4 Ways for Researchers to Maximize Their Time in the Lab
Use these four tips about planning ahead and scheduling your day to get more work done in lab.
Have you ever spent so much time in your research lab that it feels like you live there?
But what if you were able to reduce the amount of time you spend in the lab while also increasing your productivity? With some planning and intentionality, you may be able to do so. Here are 4 tips to help you make the most of your time when you’re in the lab.
4 Tips to Get More Done Each Day in the Lab
1. Schedule efficiently
Experiments. Schedule your experiments as far in advance as possible. In order to do this, you will likely want to break your project down into what needs to get done tomorrow and this week. A lot of people prefer to keep track of experiment schedules on a whiteboard or in a planner, but remember that you can also use google docs or sync your calendar to your phone.
Machines. Mapping out your experiments will help inform you about the machines you will need to book time with, as well as how many times you will need to use each machine. It is also a good idea to build in extra time with the machine in advance in case one of your experiments doesn’t go as planned. For instance, if you know that you will need to be on the confocal microscope at least 4 times in a month to complete your experiments, you should probably schedule yourself to use the machine 5 times.
As you book time with each machine, it is important to consider the etiquette in your lab. Do your labmates appreciate when everyone schedules far in advance? Make sure that you use the system that is in place when you schedule, and this can help improve communication with your labmates.

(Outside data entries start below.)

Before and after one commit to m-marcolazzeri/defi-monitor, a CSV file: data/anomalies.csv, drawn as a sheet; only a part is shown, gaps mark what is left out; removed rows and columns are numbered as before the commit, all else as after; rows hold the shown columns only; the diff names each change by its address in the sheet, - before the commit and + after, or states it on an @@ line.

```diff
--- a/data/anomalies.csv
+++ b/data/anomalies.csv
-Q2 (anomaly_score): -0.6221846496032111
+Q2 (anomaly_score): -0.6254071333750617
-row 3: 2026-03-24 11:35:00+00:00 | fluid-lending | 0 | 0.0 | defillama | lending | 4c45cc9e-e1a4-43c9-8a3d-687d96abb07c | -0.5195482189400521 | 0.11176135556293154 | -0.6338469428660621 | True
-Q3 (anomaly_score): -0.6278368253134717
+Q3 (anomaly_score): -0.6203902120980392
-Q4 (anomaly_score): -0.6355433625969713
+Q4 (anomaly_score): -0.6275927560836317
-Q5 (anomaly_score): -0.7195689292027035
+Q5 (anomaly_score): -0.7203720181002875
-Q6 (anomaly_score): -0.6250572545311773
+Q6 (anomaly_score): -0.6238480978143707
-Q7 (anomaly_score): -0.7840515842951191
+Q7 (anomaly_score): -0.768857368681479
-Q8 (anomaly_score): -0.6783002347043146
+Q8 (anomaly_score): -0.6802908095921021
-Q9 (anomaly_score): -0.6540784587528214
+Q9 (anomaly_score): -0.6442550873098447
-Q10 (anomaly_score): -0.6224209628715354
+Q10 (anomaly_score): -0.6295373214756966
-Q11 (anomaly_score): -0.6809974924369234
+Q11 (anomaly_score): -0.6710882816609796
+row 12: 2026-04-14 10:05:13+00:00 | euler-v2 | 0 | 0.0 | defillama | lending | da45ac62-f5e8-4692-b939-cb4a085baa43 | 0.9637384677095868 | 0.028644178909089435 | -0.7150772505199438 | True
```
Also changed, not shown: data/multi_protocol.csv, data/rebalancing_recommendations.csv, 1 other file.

Daily planning. Take some time at the end of each day to think about what you need to accomplish the following day. If you do this, you can plan to interlace several experiments in one day which can help you make the most of your time. Use your lab timer which has 4 different settings if you do this. Use time at the end of the day to also prepare buffers and reagents and prep for the next day’s experiments. Having these items ready can give you a more productive start each day.
2. Do some of your work when the lab is less crowded
There will certainly be days that you will need to be in the lab at the same time as many others. However, if you are able to arrange your schedule so that on some days you can spend time in the lab when there are fewer people, it may be worth doing. The early morning, evening, or even the weekends may hold the most opportunity for this, although you want to make sure that you keep some free time for yourself.
3. Listen to music or podcasts
Listening to music or podcasts while you work on your research in the lab has multiple benefits. In addition to enjoying the entertainment or educational content, you may find that you are also able to focus more easily by determining your own background noise. Also, having headphones or earbuds will likely keep you from being drawn into random conversations or tasks.
If you’re in need of good podcasts, you can probably find one in your field like this one about neuroscience: On Your Mind.
4. Be intentional about taking breaks
Attempting to work 8 – 12 hours without giving yourself a break eventually wears on a person. In fact, research shows that overworking can actually lessen productivity and have negative effects on people. Therefore, it is important that you allot yourself time for breaks during the workday so that you can clear your mind.
Many experiments have long steps where you have to wait. You could plan to schedule a break during one of these periods. Also, the breaks will probably be more effective if you leave the lab when you take them. Take lunch, or go for a walk. Whatever you do on your break, make sure that you give yourself that time to step away from the lab so that you can come back refreshed.
Instead of trying to implement all of the suggestions at once in this article and risk getting overwhelmed, you will probably have more success if you choose one suggestion that you would like to incorporate, and start there. For instance, is there an opportunity for you to begin scheduling your experiments, machines, and days more thoughtfully? Do you think downloading a few podcasts or music to listen to might help you focus in the lab? Or, maybe you’re one of the many people that would benefit significantly from beginning to incorporate more breaks into your workdays.
Making good use of your time will not only allow you to begin adding new responsibilities like teaching as they arise; it will also enable you to claim back some of your time for yourself.